Task: Look through the data that follows and copy each line with the string "border".

Records from a data source
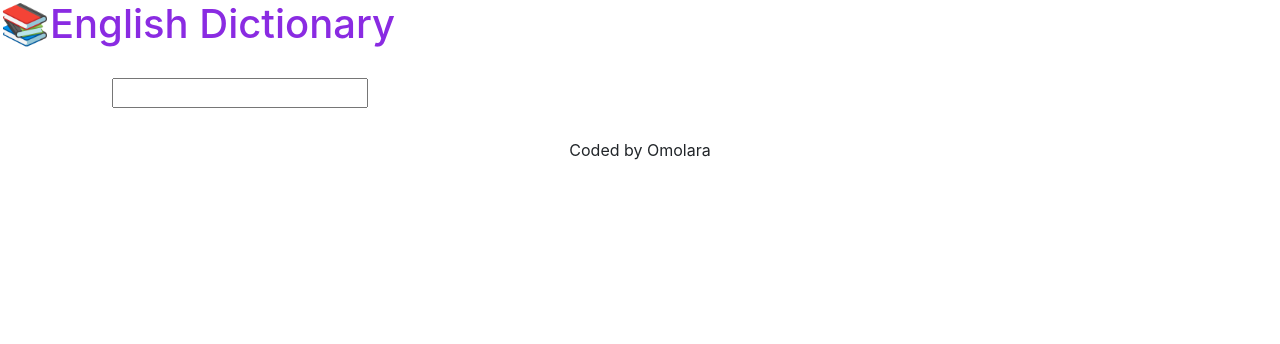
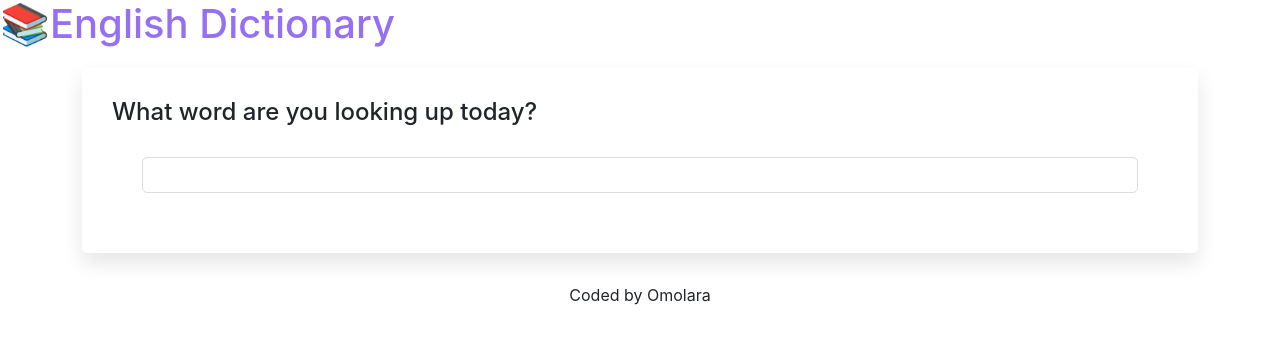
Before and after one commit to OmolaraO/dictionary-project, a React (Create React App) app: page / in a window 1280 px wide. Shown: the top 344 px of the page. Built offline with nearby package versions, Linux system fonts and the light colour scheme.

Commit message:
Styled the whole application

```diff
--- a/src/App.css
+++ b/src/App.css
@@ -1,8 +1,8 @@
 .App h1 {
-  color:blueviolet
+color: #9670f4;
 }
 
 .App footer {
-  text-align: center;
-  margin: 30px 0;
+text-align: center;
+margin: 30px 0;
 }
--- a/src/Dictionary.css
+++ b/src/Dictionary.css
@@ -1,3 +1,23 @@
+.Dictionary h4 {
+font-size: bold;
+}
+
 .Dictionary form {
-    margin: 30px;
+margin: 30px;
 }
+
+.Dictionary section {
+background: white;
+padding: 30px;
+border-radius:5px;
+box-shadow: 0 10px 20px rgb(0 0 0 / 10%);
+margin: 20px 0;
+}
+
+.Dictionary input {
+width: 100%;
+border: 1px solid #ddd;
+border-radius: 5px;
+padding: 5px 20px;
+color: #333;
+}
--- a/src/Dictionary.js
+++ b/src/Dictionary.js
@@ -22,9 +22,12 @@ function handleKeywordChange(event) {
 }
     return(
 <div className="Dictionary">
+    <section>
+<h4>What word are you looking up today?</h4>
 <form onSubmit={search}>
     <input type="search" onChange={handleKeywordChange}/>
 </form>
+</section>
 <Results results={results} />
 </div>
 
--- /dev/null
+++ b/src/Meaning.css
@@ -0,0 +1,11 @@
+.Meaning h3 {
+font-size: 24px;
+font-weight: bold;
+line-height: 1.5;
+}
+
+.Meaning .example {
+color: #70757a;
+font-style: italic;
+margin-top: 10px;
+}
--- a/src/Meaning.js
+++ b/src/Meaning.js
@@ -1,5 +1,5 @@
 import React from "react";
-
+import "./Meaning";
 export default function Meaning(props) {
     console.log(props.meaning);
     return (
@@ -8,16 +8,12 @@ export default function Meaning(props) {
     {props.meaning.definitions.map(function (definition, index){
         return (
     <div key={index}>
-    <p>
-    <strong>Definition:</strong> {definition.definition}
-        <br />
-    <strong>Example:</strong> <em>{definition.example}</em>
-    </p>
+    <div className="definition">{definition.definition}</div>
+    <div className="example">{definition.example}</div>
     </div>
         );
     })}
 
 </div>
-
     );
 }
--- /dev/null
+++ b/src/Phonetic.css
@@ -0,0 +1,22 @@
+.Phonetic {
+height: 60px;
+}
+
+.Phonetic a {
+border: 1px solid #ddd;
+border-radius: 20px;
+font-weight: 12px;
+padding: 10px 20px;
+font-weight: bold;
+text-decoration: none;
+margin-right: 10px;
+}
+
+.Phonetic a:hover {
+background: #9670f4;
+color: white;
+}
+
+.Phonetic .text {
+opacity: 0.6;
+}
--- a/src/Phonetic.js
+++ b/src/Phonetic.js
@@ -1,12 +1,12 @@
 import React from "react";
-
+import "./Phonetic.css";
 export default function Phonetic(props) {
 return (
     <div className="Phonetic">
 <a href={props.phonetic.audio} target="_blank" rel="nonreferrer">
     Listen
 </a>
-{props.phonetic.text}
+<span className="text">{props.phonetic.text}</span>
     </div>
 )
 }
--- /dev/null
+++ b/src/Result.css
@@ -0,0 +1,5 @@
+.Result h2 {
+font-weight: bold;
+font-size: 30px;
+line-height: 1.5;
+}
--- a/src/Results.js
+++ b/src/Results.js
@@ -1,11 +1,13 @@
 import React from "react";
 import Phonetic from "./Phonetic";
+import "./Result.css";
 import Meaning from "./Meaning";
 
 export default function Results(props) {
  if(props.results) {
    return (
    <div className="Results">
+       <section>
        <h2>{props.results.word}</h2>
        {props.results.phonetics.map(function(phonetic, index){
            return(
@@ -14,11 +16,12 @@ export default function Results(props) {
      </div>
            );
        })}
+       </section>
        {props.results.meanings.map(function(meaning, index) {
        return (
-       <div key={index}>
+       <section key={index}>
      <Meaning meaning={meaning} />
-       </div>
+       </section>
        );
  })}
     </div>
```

Output of the exercise:
+border-radius:5px;
+border: 1px solid #ddd;
+border-radius: 5px;
+border: 1px solid #ddd;
+border-radius: 20px;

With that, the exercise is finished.